━━ Information provided ━━

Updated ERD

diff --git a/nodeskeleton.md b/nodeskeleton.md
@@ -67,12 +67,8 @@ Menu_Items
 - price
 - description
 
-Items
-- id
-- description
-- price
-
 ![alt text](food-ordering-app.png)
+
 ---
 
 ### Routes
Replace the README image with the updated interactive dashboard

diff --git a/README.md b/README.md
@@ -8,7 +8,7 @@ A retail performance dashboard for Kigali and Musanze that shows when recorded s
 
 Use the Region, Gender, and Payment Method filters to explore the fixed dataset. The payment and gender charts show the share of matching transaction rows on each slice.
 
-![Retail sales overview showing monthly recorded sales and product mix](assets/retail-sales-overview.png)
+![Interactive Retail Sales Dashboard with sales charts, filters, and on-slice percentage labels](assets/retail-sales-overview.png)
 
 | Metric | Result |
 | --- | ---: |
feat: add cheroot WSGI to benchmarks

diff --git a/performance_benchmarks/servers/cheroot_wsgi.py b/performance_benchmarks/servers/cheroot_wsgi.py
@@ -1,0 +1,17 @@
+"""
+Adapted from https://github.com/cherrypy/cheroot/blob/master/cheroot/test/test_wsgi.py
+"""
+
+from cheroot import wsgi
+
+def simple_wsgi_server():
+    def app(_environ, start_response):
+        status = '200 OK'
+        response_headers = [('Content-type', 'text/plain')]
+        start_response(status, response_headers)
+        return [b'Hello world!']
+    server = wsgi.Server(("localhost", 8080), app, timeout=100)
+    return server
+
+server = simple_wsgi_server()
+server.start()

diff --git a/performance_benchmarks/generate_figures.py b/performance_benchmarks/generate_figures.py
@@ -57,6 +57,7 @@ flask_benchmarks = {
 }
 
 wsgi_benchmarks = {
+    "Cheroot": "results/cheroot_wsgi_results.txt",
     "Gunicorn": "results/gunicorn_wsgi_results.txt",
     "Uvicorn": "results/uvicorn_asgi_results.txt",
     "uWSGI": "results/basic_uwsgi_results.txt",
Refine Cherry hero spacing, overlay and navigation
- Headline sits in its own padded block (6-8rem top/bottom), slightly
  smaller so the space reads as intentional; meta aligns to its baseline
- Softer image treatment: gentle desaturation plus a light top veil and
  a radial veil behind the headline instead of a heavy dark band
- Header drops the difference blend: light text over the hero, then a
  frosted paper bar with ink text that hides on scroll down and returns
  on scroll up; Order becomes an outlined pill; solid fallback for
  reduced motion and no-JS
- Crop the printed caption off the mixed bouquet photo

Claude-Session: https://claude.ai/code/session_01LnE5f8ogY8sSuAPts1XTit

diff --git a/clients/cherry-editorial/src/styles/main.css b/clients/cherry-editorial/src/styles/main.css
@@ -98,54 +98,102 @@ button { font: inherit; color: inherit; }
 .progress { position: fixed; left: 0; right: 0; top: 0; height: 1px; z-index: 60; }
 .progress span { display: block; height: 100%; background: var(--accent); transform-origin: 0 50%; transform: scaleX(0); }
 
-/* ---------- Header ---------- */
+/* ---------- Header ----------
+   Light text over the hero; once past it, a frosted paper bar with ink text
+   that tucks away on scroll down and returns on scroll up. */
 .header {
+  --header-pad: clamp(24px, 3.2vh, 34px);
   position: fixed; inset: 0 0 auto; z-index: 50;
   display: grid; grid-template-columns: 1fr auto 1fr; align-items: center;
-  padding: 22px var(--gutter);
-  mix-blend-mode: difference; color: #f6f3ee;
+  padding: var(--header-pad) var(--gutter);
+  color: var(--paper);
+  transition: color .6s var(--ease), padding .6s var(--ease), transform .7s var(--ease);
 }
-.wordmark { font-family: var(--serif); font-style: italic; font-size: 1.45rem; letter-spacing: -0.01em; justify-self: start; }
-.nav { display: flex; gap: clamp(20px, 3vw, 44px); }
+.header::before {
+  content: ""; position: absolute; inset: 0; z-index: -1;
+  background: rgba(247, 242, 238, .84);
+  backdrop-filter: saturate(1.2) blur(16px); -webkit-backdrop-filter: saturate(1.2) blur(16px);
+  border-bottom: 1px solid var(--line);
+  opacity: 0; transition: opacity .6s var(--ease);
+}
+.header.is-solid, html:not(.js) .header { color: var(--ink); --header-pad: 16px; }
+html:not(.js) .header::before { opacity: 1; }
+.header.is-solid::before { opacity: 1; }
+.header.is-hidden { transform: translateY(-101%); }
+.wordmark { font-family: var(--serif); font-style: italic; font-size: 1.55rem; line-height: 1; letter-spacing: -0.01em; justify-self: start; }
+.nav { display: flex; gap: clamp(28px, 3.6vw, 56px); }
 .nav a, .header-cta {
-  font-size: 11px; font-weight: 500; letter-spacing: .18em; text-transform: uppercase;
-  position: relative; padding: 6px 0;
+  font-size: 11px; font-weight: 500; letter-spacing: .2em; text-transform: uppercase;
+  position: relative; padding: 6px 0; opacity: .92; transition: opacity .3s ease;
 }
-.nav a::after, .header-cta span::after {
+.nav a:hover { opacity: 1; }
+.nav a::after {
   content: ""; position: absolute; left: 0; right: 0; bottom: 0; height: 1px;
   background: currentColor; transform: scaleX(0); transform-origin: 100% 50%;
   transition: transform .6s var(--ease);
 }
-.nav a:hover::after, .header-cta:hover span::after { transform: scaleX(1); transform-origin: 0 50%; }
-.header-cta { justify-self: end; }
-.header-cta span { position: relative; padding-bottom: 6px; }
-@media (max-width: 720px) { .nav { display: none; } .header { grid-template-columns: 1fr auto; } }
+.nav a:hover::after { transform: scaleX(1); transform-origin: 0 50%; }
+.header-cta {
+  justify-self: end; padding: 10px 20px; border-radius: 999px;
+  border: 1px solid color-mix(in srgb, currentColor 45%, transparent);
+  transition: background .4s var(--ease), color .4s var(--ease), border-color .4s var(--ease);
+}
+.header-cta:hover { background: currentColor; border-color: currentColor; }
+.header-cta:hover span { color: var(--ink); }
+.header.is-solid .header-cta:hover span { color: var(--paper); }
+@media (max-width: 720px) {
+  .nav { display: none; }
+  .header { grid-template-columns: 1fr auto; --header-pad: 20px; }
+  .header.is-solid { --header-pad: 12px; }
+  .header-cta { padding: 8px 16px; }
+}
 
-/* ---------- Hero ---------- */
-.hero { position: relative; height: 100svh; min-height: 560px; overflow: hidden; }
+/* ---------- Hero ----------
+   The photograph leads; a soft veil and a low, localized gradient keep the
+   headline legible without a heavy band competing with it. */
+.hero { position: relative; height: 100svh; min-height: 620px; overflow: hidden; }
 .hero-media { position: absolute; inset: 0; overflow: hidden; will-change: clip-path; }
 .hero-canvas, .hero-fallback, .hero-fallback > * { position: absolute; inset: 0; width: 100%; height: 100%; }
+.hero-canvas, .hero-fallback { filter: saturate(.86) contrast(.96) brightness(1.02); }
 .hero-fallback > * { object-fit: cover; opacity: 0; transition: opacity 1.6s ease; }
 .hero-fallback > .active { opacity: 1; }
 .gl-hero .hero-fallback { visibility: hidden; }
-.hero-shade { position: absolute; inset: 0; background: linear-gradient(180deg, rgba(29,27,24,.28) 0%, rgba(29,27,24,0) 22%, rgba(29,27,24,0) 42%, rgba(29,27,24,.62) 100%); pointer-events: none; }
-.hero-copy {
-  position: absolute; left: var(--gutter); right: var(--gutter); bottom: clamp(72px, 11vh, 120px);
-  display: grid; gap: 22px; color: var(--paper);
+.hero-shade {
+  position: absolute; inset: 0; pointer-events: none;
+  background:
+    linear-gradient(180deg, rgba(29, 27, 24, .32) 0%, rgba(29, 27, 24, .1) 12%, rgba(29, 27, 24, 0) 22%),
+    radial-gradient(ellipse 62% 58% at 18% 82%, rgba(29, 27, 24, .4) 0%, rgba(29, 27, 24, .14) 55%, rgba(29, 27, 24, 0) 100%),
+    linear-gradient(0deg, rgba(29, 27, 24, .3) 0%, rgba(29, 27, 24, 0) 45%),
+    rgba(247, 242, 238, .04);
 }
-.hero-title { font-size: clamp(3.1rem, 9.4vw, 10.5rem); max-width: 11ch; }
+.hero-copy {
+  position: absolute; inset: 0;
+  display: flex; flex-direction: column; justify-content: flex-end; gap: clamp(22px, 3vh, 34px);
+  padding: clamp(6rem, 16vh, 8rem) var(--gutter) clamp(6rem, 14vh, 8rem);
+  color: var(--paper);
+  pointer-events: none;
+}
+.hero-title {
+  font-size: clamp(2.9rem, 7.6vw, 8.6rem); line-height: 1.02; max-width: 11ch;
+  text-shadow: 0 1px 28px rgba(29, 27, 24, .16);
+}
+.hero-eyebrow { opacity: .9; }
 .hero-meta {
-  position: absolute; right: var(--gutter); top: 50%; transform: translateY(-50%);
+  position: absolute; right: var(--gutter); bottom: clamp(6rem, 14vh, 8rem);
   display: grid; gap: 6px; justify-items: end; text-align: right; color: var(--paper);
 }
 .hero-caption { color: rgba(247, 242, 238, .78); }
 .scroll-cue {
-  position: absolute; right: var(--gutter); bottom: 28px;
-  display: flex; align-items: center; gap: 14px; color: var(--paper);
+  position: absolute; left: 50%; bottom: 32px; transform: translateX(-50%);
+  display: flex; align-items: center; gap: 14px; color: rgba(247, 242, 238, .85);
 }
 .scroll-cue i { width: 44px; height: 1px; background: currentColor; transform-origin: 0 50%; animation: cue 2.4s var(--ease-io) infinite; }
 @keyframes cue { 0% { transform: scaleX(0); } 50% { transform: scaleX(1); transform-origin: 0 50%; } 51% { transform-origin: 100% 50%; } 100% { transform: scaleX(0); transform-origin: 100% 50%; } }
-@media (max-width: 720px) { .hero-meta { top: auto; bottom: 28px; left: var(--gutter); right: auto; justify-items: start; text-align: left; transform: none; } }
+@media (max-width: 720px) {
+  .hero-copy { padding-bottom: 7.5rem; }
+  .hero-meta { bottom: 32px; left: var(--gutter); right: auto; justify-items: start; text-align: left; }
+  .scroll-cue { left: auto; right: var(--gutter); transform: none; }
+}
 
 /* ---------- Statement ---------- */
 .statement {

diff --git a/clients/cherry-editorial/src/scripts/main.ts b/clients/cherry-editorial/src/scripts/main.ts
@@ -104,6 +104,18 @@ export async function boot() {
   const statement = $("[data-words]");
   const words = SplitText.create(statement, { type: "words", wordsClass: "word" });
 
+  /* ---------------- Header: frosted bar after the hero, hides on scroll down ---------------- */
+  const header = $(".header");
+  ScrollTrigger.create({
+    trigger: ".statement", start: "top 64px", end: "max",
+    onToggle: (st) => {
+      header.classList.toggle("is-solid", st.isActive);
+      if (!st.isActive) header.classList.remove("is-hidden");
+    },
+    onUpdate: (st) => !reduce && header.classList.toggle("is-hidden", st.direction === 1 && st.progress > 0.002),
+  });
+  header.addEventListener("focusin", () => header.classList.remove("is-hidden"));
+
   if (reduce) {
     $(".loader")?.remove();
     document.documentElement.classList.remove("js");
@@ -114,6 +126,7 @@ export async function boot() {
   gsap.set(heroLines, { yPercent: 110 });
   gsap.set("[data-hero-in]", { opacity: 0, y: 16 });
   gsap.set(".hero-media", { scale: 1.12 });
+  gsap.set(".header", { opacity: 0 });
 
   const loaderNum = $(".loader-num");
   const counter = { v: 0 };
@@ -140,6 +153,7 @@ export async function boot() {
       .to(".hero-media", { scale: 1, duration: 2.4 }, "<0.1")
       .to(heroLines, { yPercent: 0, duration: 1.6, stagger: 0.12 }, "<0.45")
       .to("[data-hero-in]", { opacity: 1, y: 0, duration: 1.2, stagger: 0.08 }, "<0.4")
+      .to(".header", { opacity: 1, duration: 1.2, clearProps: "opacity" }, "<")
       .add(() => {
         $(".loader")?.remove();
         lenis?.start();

━━━

Try it
Of all the entries above, retype exactly the lines from the line with "frosted paper bar with ink text that" to the line with "242, 238, .84);", both included, and no others.

Solution
  frosted paper bar with ink text that hides on scroll down and returns
  on scroll up; Order becomes an outlined pill; solid fallback for
  reduced motion and no-JS
- Crop the printed caption off the mixed bouquet photo

Claude-Session: https://claude.ai/code/session_01LnE5f8ogY8sSuAPts1XTit

diff --git a/clients/cherry-editorial/src/styles/main.css b/clients/cherry-editorial/src/styles/main.css
@@ -98,54 +98,102 @@ button { font: inherit; color: inherit; }
 .progress { position: fixed; left: 0; right: 0; top: 0; height: 1px; z-index: 60; }
 .progress span { display: block; height: 100%; background: var(--accent); transform-origin: 0 50%; transform: scaleX(0); }
 
-/* ---------- Header ---------- */
+/* ---------- Header ----------
+   Light text over the hero; once past it, a frosted paper bar with ink text
+   that tucks away on scroll down and returns on scroll up. */
 .header {
+  --header-pad: clamp(24px, 3.2vh, 34px);
   position: fixed; inset: 0 0 auto; z-index: 50;
   display: grid; grid-template-columns: 1fr auto 1fr; align-items: center;
-  padding: 22px var(--gutter);
-  mix-blend-mode: difference; color: #f6f3ee;
+  padding: var(--header-pad) var(--gutter);
+  color: var(--paper);
+  transition: color .6s var(--ease), padding .6s var(--ease), transform .7s var(--ease);
 }
-.wordmark { font-family: var(--serif); font-style: italic; font-size: 1.45rem; letter-spacing: -0.01em; justify-self: start; }
-.nav { display: flex; gap: clamp(20px, 3vw, 44px); }
+.header::before {
+  content: ""; position: absolute; inset: 0; z-index: -1;
+  background: rgba(247, 242, 238, .84);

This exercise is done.